What is the goal of the nervous system, part 2 (a twitter story)

My question from Monday spawned some good discussion on twitter (none, alas, on the blog). What is the goal of the nervous system? Well, a lot of people thought it was pretty simple:

As evidence for how important movement is for having a brain:

Yup, when a sea squirt decides to stop moving it just sits there… and consumes its own brain (for some definitions of ‘brain’).  The video at the top, as suggested by Chris Maidan, is a great explanation of the reasoning behind the idea that the brain is for movement. Yet, despite Daniel Wolpert explicitly saying that the reason we have a brain is for movement… he actually makes an argument for something else that came up in the twitter discussion:

Another good alternative:

And to throw in a curveball:

But the answer that I like the best:

I have some thoughts that I’m writing up, though that is taking some time. Let me take a step back, though, and reword what my question was originally intended to be (though clearly in my sleep-deprived state I did a poor job of describing it).

As others suggested above, the overall goal of any part of a biological system is to maximize the transmission of genetic material (by one mechanism or another) from one generation to the next. Yet when examining the nervous system on a more local level that can be hard to notice; the visual system, especially the early stages, are there to extract information about visual scenes; the auditory system is there to extract information about sound; the spinal chord is there to (mostly) generate movement. If you don’t believe me, look at the peripheral sensory nerves, at the retina, at the cochlea: all part of the nervous system, and on a local level they are guided by local goals. It is not until you get to more internal structures that general ideas of value or desire are found.

And we can write this out mathematically; sensory neurons are often said to be maximizing the Shannon mutual information between their response and the visual world which we can write in a very simple way I(neural response;visual stimulus) with plenty of experimental support. In other words, the visual neurons represent as much information about the visual scene as is possible.
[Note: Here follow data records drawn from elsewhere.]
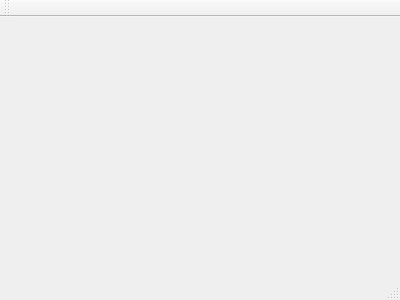
The window that mainwindow.ui (ctrlfrmb/fkcap) describes before a commit, drawn with Qt 5.
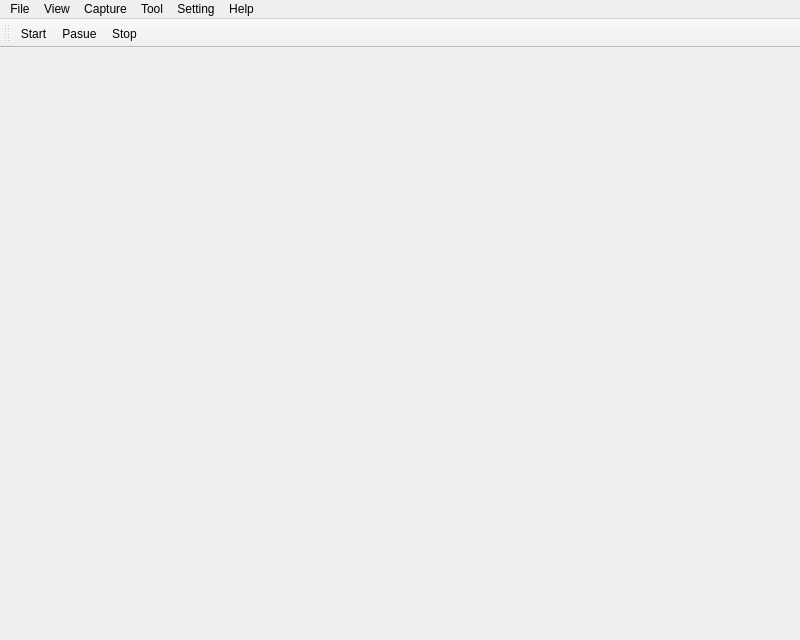
The same window after the commit. Icons and pictures are not drawn.

Patch:
```diff
--- a/mainwindow.ui
+++ b/mainwindow.ui
@@ -1,24 +1,128 @@
 <ui version="4.0">
  <class>MainWindow</class>
- <widget class="QMainWindow" name="MainWindow" >
-  <property name="geometry" >
+ <widget class="QMainWindow" name="MainWindow">
+  <property name="geometry">
    <rect>
     <x>0</x>
     <y>0</y>
-    <width>400</width>
-    <height>300</height>
+    <width>800</width>
+    <height>640</height>
    </rect>
   </property>
   <property name="windowTitle" >
    <string>MainWindow</string>
   </property>
-  <widget class="QMenuBar" name="menuBar" />
-  <widget class="QToolBar" name="mainToolBar" />
-  <widget class="QWidget" name="centralWidget" />
-  <widget class="QStatusBar" name="statusBar" />
+  <property name="windowIcon">
+   <iconset resource="resource.qrc">
+    <normaloff>:/images/resource/icons/main_window.ico</normaloff>:/images/resource/icons/main_window.ico</iconset>
+  </property>
+  <widget class="QWidget" name="centralWidget"/>
+  <widget class="QMenuBar" name="menuBar">
+   <property name="geometry">
+    <rect>
+     <x>0</x>
+     <y>0</y>
+     <width>800</width>
+     <height>22</height>
+    </rect>
+   </property>
+   <widget class="QMenu" name="menuDdd">
+    <property name="title">
+     <string>File</string>
+    </property>
+   </widget>
+   <widget class="QMenu" name="menuView">
+    <property name="title">
+     <string>View</string>
+    </property>
+   </widget>
+   <widget class="QMenu" name="menuSetting">
+    <property name="title">
+     <string>Setting</string>
+    </property>
+   </widget>
+   <widget class="QMenu" name="menuHelp">
+    <property name="title">
+     <string>Help</string>
+    </property>
+    <addaction name="actionAbout"/>
+   </widget>
+   <widget class="QMenu" name="menuCapture">
+    <property name="title">
+     <string>Capture</string>
+    </property>
+    <addaction name="actionStart"/>
+    <addaction name="actionPasue"/>
+    <addaction name="actionStop"/>
+   </widget>
+   <widget class="QMenu" name="menuTool">
+    <property name="title">
+     <string>Tool</string>
+    </property>
+   </widget>
+   <addaction name="menuDdd"/>
+   <addaction name="menuView"/>
+   <addaction name="menuCapture"/>
+   <addaction name="menuTool"/>
+   <addaction name="menuSetting"/>
+   <addaction name="menuHelp"/>
+  </widget>
+  <widget class="QToolBar" name="toolBar">
+   <property name="windowTitle">
+    <string>toolBar</string>
+   </property>
+   <property name="iconSize">
+    <size>
+     <width>16</width>
+     <height>16</height>
+    </size>
+   </property>
+   <attribute name="toolBarArea">
+    <enum>TopToolBarArea</enum>
+   </attribute>
+   <attribute name="toolBarBreak">
+    <bool>true</bool>
+   </attribute>
+   <addaction name="actionStart"/>
+   <addaction name="actionPasue"/>
+   <addaction name="actionStop"/>
+  </widget>
+  <action name="actionAbout">
+   <property name="text">
+    <string>About</string>
+   </property>
+  </action>
+  <action name="actionStart">
+   <property name="icon">
+    <iconset resource="resource.qrc">
+     <normaloff>:/images/resource/icons/capture_stop.png</normaloff>:/images/resource/icons/capture_stop.png</iconset>
+   </property>
+   <property name="text">
+    <string>Start</string>
+   </property>
+  </action>
+  <action name="actionPasue">
+   <property name="icon">
+    <iconset resource="resource.qrc">
+     <normaloff>:/images/resource/icons/capture_pause.png</normaloff>:/images/resource/icons/capture_pause.png</iconset>
+   </property>
+   <property name="text">
+    <string>Pasue</string>
+   </property>
+  </action>
+  <action name="actionStop">
+   <property name="icon">
+    <iconset resource="resource.qrc">
+     <normaloff>:/images/resource/icons/capture_start.png</normaloff>:/images/resource/icons/capture_start.png</iconset>
+   </property>
+   <property name="text">
+    <string>Stop</string>
+   </property>
+  </action>
  </widget>
- <layoutDefault spacing="6" margin="11" />
- <pixmapfunction></pixmapfunction>
- <resources/>
+ <layoutdefault spacing="6" margin="11"/>
+ <resources>
+  <include location="resource.qrc"/>
+ </resources>
  <connections/>
 </ui>
```
Left out of the diff: 5 changed lines with no effect on the pictures.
But given that we know that the ultimate goal of the nervous system is to enhance reproductive success – why isn’t that included in the equation? Where would we need to include something like that to have a good understanding of the function of some area of the visual system? Is a proxy like ‘utility’ good enough?

Worms, nervous systems, and the beginning of neuroscience

Worms can distinguish between light and dark, and they generally stay underground, safe from predators, during daylight hours. They have no ears, but if they are deaf to aerial vibration, they are exceedingly sensitive to vibrations conducted through the earth, as might be generated by the footsteps of approaching animals. All of these sensations, Darwin noted, are transmitted to collections of nerve cells (he called them “the cerebral ganglia”) in the worm’s head.

“When a worm is suddenly illuminated,” Darwin wrote, it “dashes like a rabbit into its burrow.” He noted that he was “at first led to look at the action as a reflex one,” but then observed that this behavior could be modified—for instance, when a worm was otherwise engaged, it showed no withdrawal with sudden exposure to light.

For Darwin, the ability to modulate responses indicated “the presence of a mind of some kind.” He also wrote of the “mental qualities” of worms in relation to their plugging up their burrows, noting that “if worms are able to judge…having drawn an object close to the mouths of their burrows, how best to drag it in, they must acquire some notion of its general shape.” This moved him to argue that worms “deserve to be called intelligent, for they then act in nearly the same manner as a man under similar circumstances.”

Darwin was discussing the cerebral ganglia of worms in 1881. If you are particularly interested in worms or just plain masochistic, you can find a copy of the book here. It is somehow historically poetic that, by twists and turns, worms have become one of the foundational species of neuroscience research.

Yet it made me realize that I had no idea when the term ‘cerebral ganglia’ first began to be used. When did we realize that we had a ‘nervous system’? I will go into this more in a later post, but the concept began to be used in books around the year 1650 (which is consistent with other sources I have found). On the other hand, we didn’t understand that the neuron was a useful and separate unit until almost 1900!

neuroscience ngram